### [Try it]
Find all lines with the word "Schema" in the material, then copy them.

### [Exercise inputs]
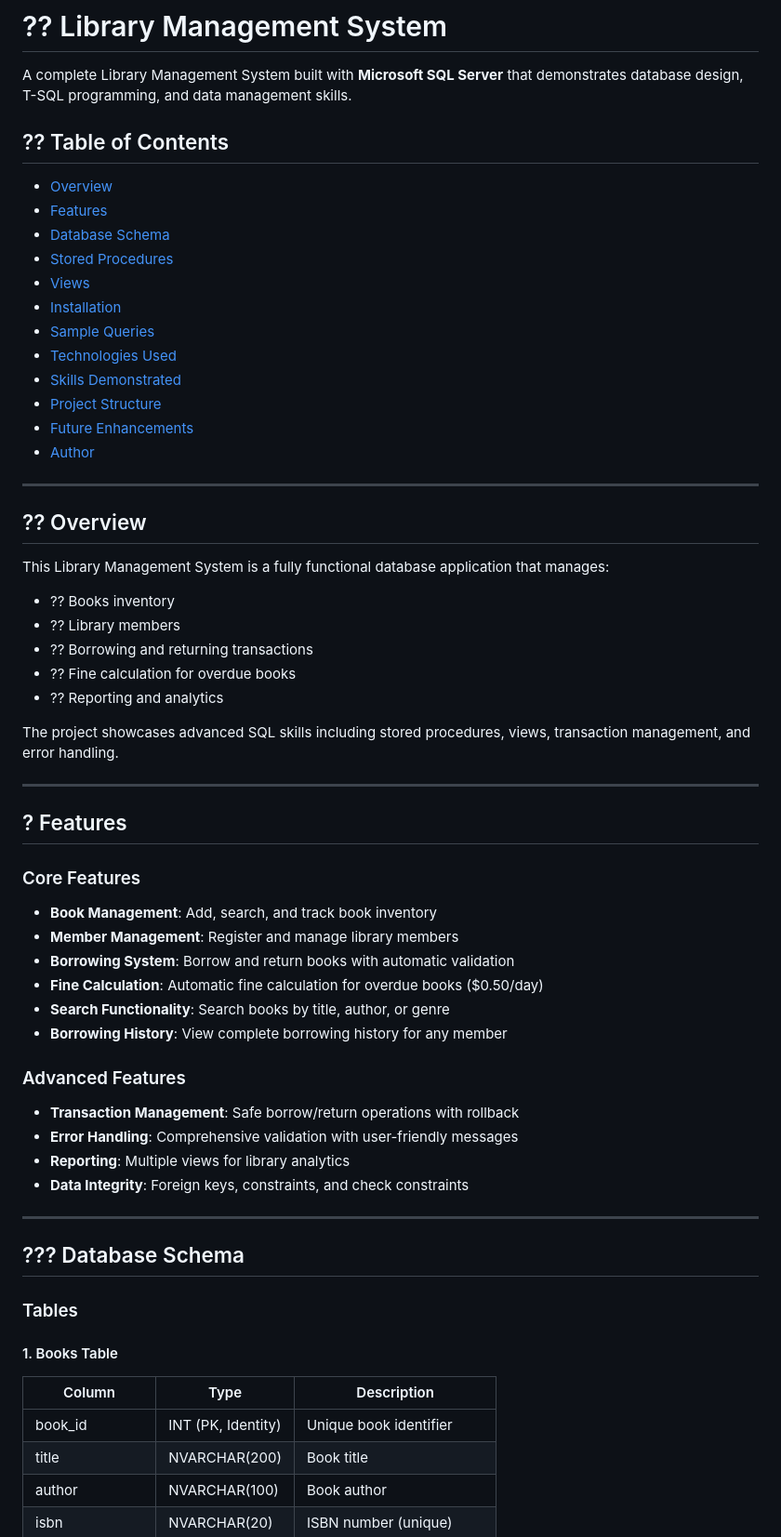
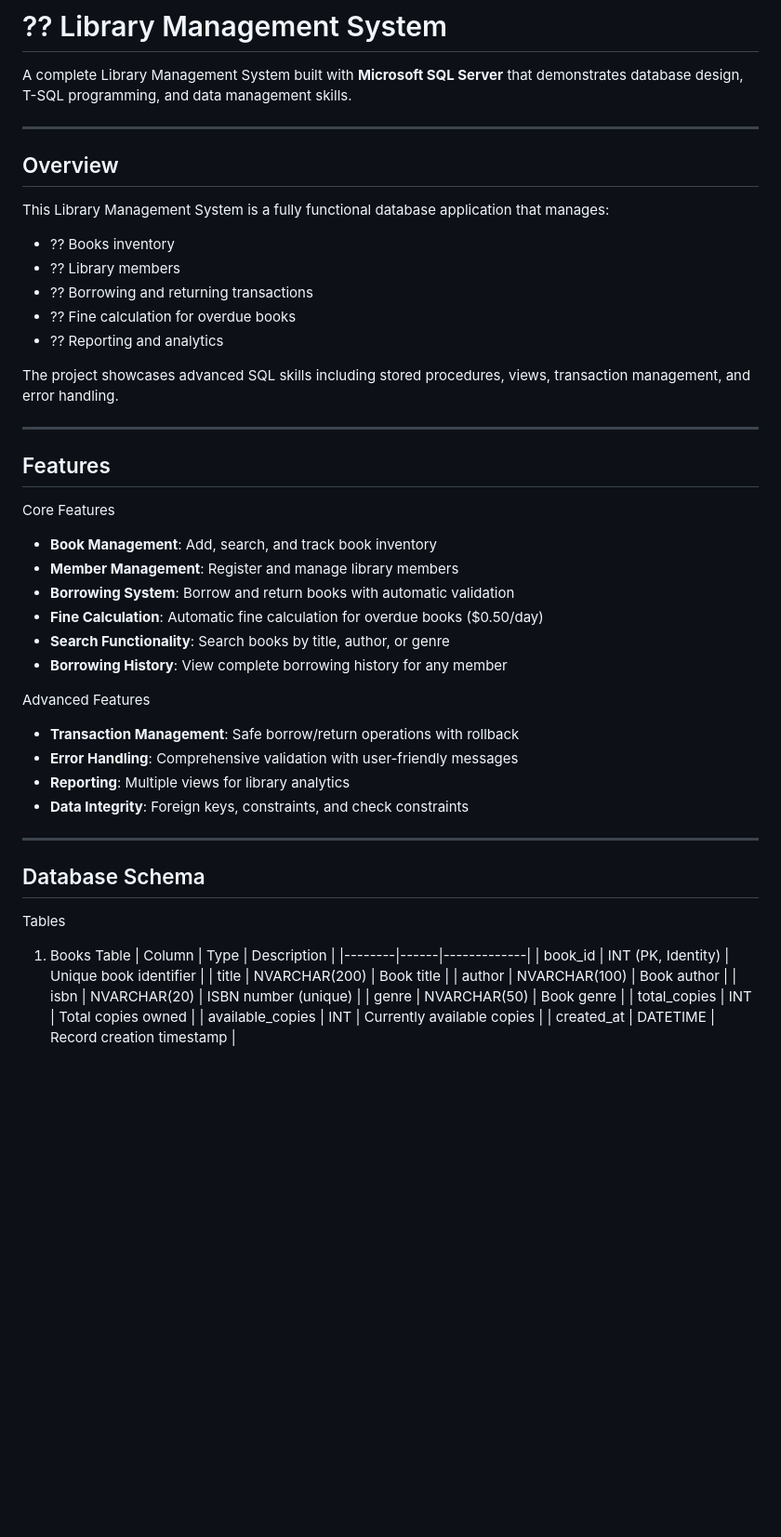
Before and after one commit to RechaelLop/LibraryManagementSystem, a Markdown page: README.md, the part around one of its changes. Shown at 93% size. Rendered like a GitHub page; blank space fills up the shorter version.

Commit message:
Update project files and README

```diff
--- a/README.md
+++ b/README.md
@@ -2,23 +2,10 @@
 
 A complete Library Management System built with **Microsoft SQL Server** that demonstrates database design, T-SQL programming, and data management skills.
 
-## ?? Table of Contents
-- [Overview](#overview)
-- [Features](#features)
-- [Database Schema](#database-schema)
-- [Stored Procedures](#stored-procedures)
-- [Views](#views)
-- [Installation](#installation)
-- [Sample Queries](#sample-queries)
-- [Technologies Used](#technologies-used)
-- [Skills Demonstrated](#skills-demonstrated)
-- [Project Structure](#project-structure)
-- [Future Enhancements](#future-enhancements)
-- [Author](#author)
 
 ---
 
-## ?? Overview
+## Overview
 
 This Library Management System is a fully functional database application that manages:
 - ?? Books inventory
@@ -31,9 +18,9 @@ The project showcases advanced SQL skills including stored procedures, views, tr
 
 ---
 
-## ? Features
+## Features
 
-### Core Features
+Core Features
 - **Book Management**: Add, search, and track book inventory
 - **Member Management**: Register and manage library members
 - **Borrowing System**: Borrow and return books with automatic validation
@@ -41,7 +28,7 @@ The project showcases advanced SQL skills including stored procedures, views, tr
 - **Search Functionality**: Search books by title, author, or genre
 - **Borrowing History**: View complete borrowing history for any member
 
-### Advanced Features
+Advanced Features
 - **Transaction Management**: Safe borrow/return operations with rollback
 - **Error Handling**: Comprehensive validation with user-friendly messages
 - **Reporting**: Multiple views for library analytics
@@ -49,11 +36,11 @@ The project showcases advanced SQL skills including stored procedures, views, tr
 
 ---
 
-## ??? Database Schema
+## Database Schema
 
-### Tables
+Tables
 
-#### 1. Books Table
+1. Books Table
 | Column | Type | Description |
 |--------|------|-------------|
 | book_id | INT (PK, Identity) | Unique book identifier |
```
Also changed, not shown: other parts of README.md (+18 -3 lines).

### [Response]
-- [Database Schema](#database-schema)
-## ??? Database Schema
+## Database Schema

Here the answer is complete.